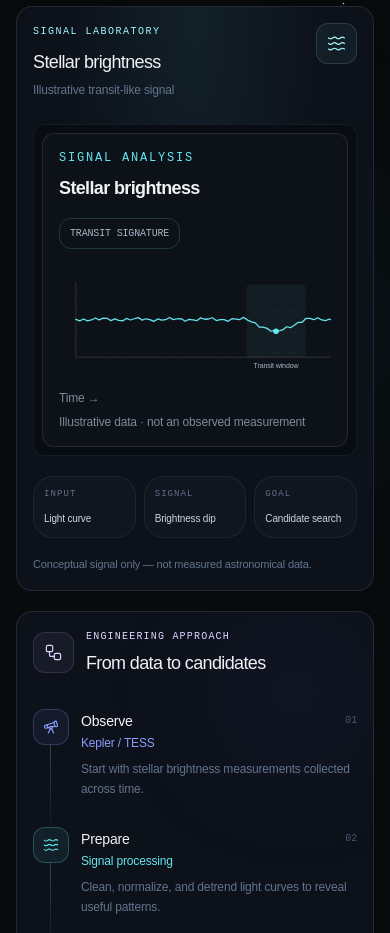
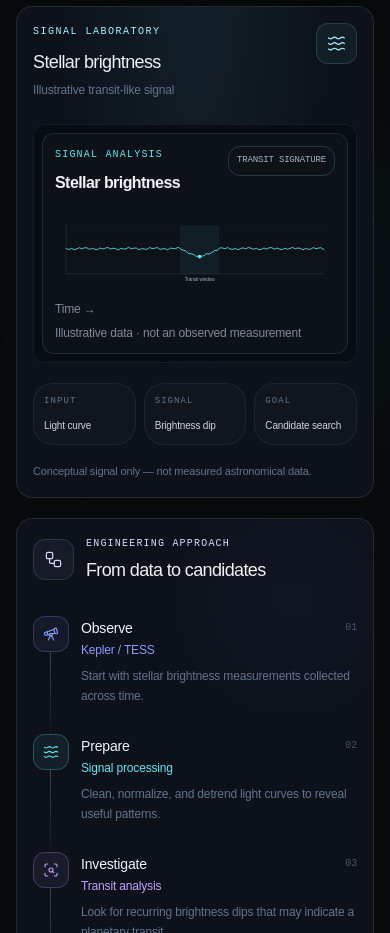
Before and after one commit to ashok8-c/Repository-name-, a Next.js app: page / in a window 390 px wide. Shown: the part 6890-7823 px from the top of the page. Built offline with nearby package versions, Linux system fonts and the light colour scheme.

Commit message:
Fix Featured section hydration and mobile layout

```diff
--- a/src/components/portfolio/LightCurve.tsx
+++ b/src/components/portfolio/LightCurve.tsx
@@ -32,29 +32,31 @@ const path = points
 
 export default function LightCurve() {
   return (
-    <div className="overflow-hidden rounded-xl border border-white/10 bg-[#0d1118] p-4 md:p-6">
-      <div className="mb-5 flex flex-wrap items-start justify-between gap-4">
-        <div>
-          <p className="font-mono text-xs uppercase tracking-[0.15em] text-[#65e6ee]">
+    <div className="w-full min-w-0 max-w-full overflow-hidden rounded-xl border border-white/10 bg-[#0d1118] p-3 sm:p-4 md:p-6">
+      <div className="mb-5 flex min-w-0 flex-wrap items-start justify-between gap-3 sm:gap-4">
+        <div className="min-w-0">
+          <p className="font-mono text-[10px] uppercase tracking-[0.12em] text-[#65e6ee] sm:text-xs sm:tracking-[0.15em]">
             Signal analysis
           </p>
 
-          <h4 className="mt-2 text-lg font-semibold text-[#f2f4f8]">
+          <h4 className="mt-2 break-words text-base font-semibold text-[#f2f4f8] sm:text-lg">
             Stellar brightness
           </h4>
         </div>
 
-        <span className="rounded-md border border-[#65e6ee]/20 px-2.5 py-1.5 font-mono text-[10px] text-[#aab4c4]">
+        <span className="max-w-full rounded-md border border-[#65e6ee]/20 px-2 py-1.5 font-mono text-[9px] text-[#aab4c4] sm:px-2.5 sm:text-[10px]">
           TRANSIT SIGNATURE
         </span>
       </div>
 
-      <div className="overflow-x-auto">
+      {/* Responsive chart: never force a wider-than-screen minimum */}
+      <div className="w-full min-w-0 max-w-full overflow-hidden">
         <svg
           viewBox="0 0 600 150"
+          preserveAspectRatio="xMidYMid meet"
           role="img"
           aria-label="Illustrative stellar light curve showing a temporary dip in brightness that resembles a planetary transit"
-          className="h-auto min-w-[420px] w-full"
+          className="block h-auto w-full max-w-full"
         >
           {[30, 60, 90, 120].map((y) => (
             <line
@@ -132,9 +134,11 @@ export default function LightCurve() {
         </svg>
       </div>
 
-      <div className="mt-4 flex flex-wrap justify-between gap-2 text-xs text-[#7f8999]">
-        <span>Time →</span>
-        <span>Illustrative data · not an observed measurement</span>
+      <div className="mt-4 flex min-w-0 flex-wrap items-start justify-between gap-2 text-xs text-[#7f8999]">
+        <span className="shrink-0">Time →</span>
+        <span className="min-w-0 break-words sm:text-right">
+          Illustrative data · not an observed measurement
+        </span>
       </div>
     </div>
   );
```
________________
» What is expected
Drop every picture and repeat the rest of the entries exactly.

» Response for this exercise
Before and after one commit to ashok8-c/Repository-name-, a Next.js app: page / in a window 390 px wide. Shown: the part 6890-7823 px from the top of the page. Built offline with nearby package versions, Linux system fonts and the light colour scheme.

Commit message:
Fix Featured section hydration and mobile layout

```diff
--- a/src/components/portfolio/LightCurve.tsx
+++ b/src/components/portfolio/LightCurve.tsx
@@ -32,29 +32,31 @@ const path = points
 
 export default function LightCurve() {
   return (
-    <div className="overflow-hidden rounded-xl border border-white/10 bg-[#0d1118] p-4 md:p-6">
-      <div className="mb-5 flex flex-wrap items-start justify-between gap-4">
-        <div>
-          <p className="font-mono text-xs uppercase tracking-[0.15em] text-[#65e6ee]">
+    <div className="w-full min-w-0 max-w-full overflow-hidden rounded-xl border border-white/10 bg-[#0d1118] p-3 sm:p-4 md:p-6">
+      <div className="mb-5 flex min-w-0 flex-wrap items-start justify-between gap-3 sm:gap-4">
+        <div className="min-w-0">
+          <p className="font-mono text-[10px] uppercase tracking-[0.12em] text-[#65e6ee] sm:text-xs sm:tracking-[0.15em]">
             Signal analysis
           </p>
 
-          <h4 className="mt-2 text-lg font-semibold text-[#f2f4f8]">
+          <h4 className="mt-2 break-words text-base font-semibold text-[#f2f4f8] sm:text-lg">
             Stellar brightness
           </h4>
         </div>
 
-        <span className="rounded-md border border-[#65e6ee]/20 px-2.5 py-1.5 font-mono text-[10px] text-[#aab4c4]">
+        <span className="max-w-full rounded-md border border-[#65e6ee]/20 px-2 py-1.5 font-mono text-[9px] text-[#aab4c4] sm:px-2.5 sm:text-[10px]">
           TRANSIT SIGNATURE
         </span>
       </div>
 
-      <div className="overflow-x-auto">
+      {/* Responsive chart: never force a wider-than-screen minimum */}
+      <div className="w-full min-w-0 max-w-full overflow-hidden">
         <svg
           viewBox="0 0 600 150"
+          preserveAspectRatio="xMidYMid meet"
           role="img"
           aria-label="Illustrative stellar light curve showing a temporary dip in brightness that resembles a planetary transit"
-          className="h-auto min-w-[420px] w-full"
+          className="block h-auto w-full max-w-full"
         >
           {[30, 60, 90, 120].map((y) => (
             <line
@@ -132,9 +134,11 @@ export default function LightCurve() {
         </svg>
       </div>
 
-      <div className="mt-4 flex flex-wrap justify-between gap-2 text-xs text-[#7f8999]">
-        <span>Time →</span>
-        <span>Illustrative data · not an observed measurement</span>
+      <div className="mt-4 flex min-w-0 flex-wrap items-start justify-between gap-2 text-xs text-[#7f8999]">
+        <span className="shrink-0">Time →</span>
+        <span className="min-w-0 break-words sm:text-right">
+          Illustrative data · not an observed measurement
+        </span>
       </div>
     </div>
   );
```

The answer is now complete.